**TASK DETAILS**
Reproduce every record below exactly, without the pictures.

**MATERIAL TO PROCESS**

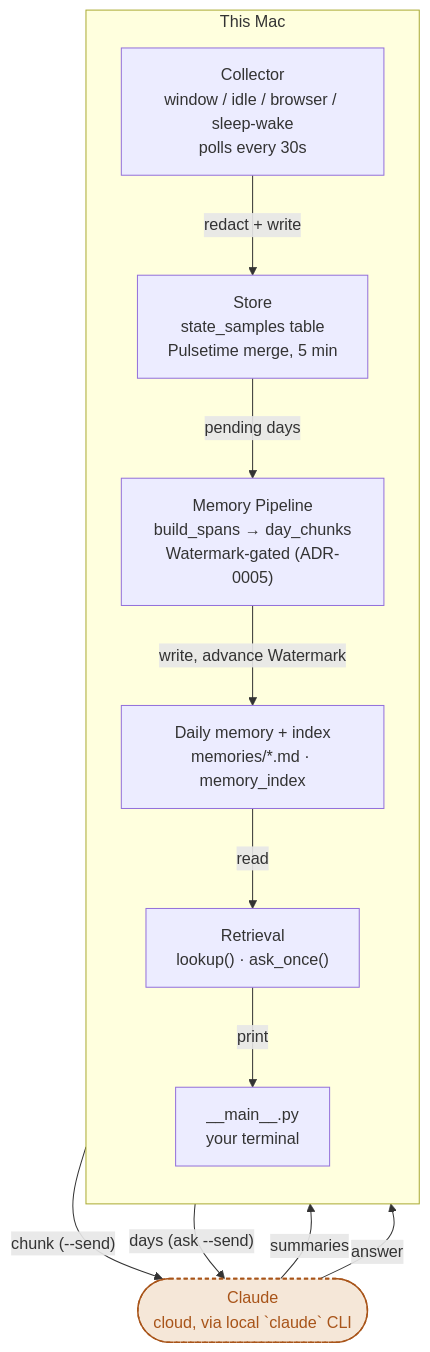
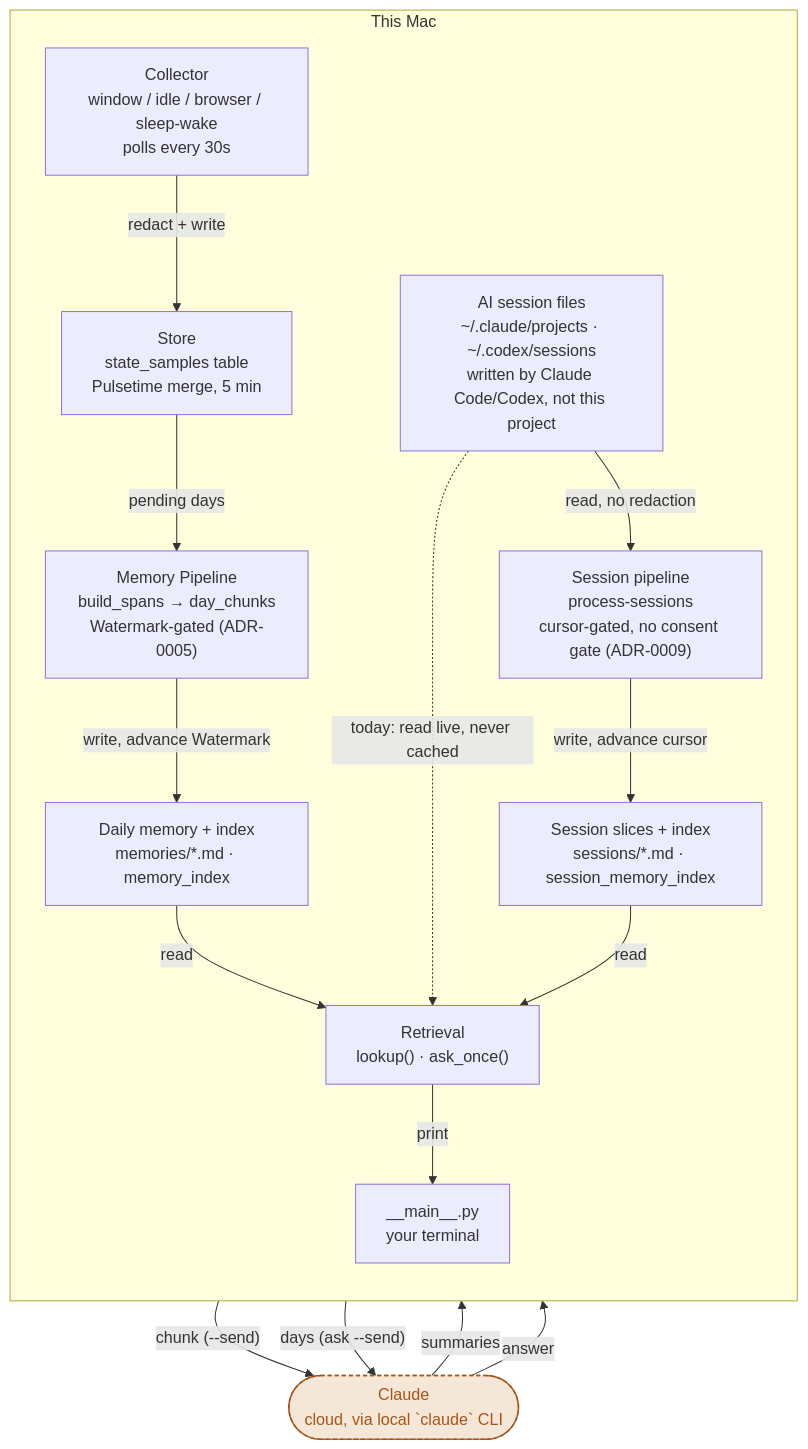
The second of 3 diagrams in README.md (Haro3573/computer_history_local-CLI-use), drawn with Mermaid before and after one commit. The commit also changed other lines of this file and 5 other files, not shown here.

````diff
--- a/README.md
+++ b/README.md
@@ -54,26 +60,33 @@
 ```mermaid
 flowchart TD
     subgraph Mac["This Mac"]
         direction TB
         Collector["Collector<br/>window / idle / browser / sleep-wake<br/>polls every 30s"]
         Store["Store<br/>state_samples table<br/>Pulsetime merge, 5 min"]
         Pipeline["Memory Pipeline<br/>build_spans → day_chunks<br/>Watermark-gated (ADR-0005)"]
         Files["Daily memory + index<br/>memories/*.md · memory_index"]
+        AISessions["AI session files<br/>~/.claude/projects · ~/.codex/sessions<br/>written by Claude Code/Codex, not this project"]
+        SessionPipeline["Session pipeline<br/>process-sessions<br/>cursor-gated, no consent gate (ADR-0009)"]
+        SessionFiles["Session slices + index<br/>sessions/*.md · session_memory_index"]
         Retrieval["Retrieval<br/>lookup() · ask_once()"]
         CLI["__main__.py<br/>your terminal"]
 
         Collector -->|redact + write| Store
         Store -->|pending days| Pipeline
         Pipeline -->|write, advance Watermark| Files
         Files -->|read| Retrieval
+        AISessions -->|read, no redaction| SessionPipeline
+        AISessions -.->|today: read live, never cached| Retrieval
+        SessionPipeline -->|write, advance cursor| SessionFiles
+        SessionFiles -->|read| Retrieval
         Retrieval -->|print| CLI
     end
 
     Cloud(["Claude<br/>cloud, via local `claude` CLI"]):::transfer
     Pipeline -->|"chunk (--send)"| Cloud
     Cloud -->|summaries| Pipeline
     Retrieval -->|"days (ask --send)"| Cloud
     Cloud -->|answer| Retrieval
 
     classDef transfer fill:#f5e7d8,stroke:#a85419,color:#a85419,stroke-width:1.5px,stroke-dasharray: 4 3;
 ```
````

**RESULT OF THE EXERCISE**
The second of 3 diagrams in README.md (Haro3573/computer_history_local-CLI-use), drawn with Mermaid before and after one commit. The commit also changed other lines of this file and 5 other files, not shown here.

````diff
--- a/README.md
+++ b/README.md
@@ -54,26 +60,33 @@
 ```mermaid
 flowchart TD
     subgraph Mac["This Mac"]
         direction TB
         Collector["Collector<br/>window / idle / browser / sleep-wake<br/>polls every 30s"]
         Store["Store<br/>state_samples table<br/>Pulsetime merge, 5 min"]
         Pipeline["Memory Pipeline<br/>build_spans → day_chunks<br/>Watermark-gated (ADR-0005)"]
         Files["Daily memory + index<br/>memories/*.md · memory_index"]
+        AISessions["AI session files<br/>~/.claude/projects · ~/.codex/sessions<br/>written by Claude Code/Codex, not this project"]
+        SessionPipeline["Session pipeline<br/>process-sessions<br/>cursor-gated, no consent gate (ADR-0009)"]
+        SessionFiles["Session slices + index<br/>sessions/*.md · session_memory_index"]
         Retrieval["Retrieval<br/>lookup() · ask_once()"]
         CLI["__main__.py<br/>your terminal"]
 
         Collector -->|redact + write| Store
         Store -->|pending days| Pipeline
         Pipeline -->|write, advance Watermark| Files
         Files -->|read| Retrieval
+        AISessions -->|read, no redaction| SessionPipeline
+        AISessions -.->|today: read live, never cached| Retrieval
+        SessionPipeline -->|write, advance cursor| SessionFiles
+        SessionFiles -->|read| Retrieval
         Retrieval -->|print| CLI
     end
 
     Cloud(["Claude<br/>cloud, via local `claude` CLI"]):::transfer
     Pipeline -->|"chunk (--send)"| Cloud
     Cloud -->|summaries| Pipeline
     Retrieval -->|"days (ask --send)"| Cloud
     Cloud -->|answer| Retrieval
 
     classDef transfer fill:#f5e7d8,stroke:#a85419,color:#a85419,stroke-width:1.5px,stroke-dasharray: 4 3;
 ```
````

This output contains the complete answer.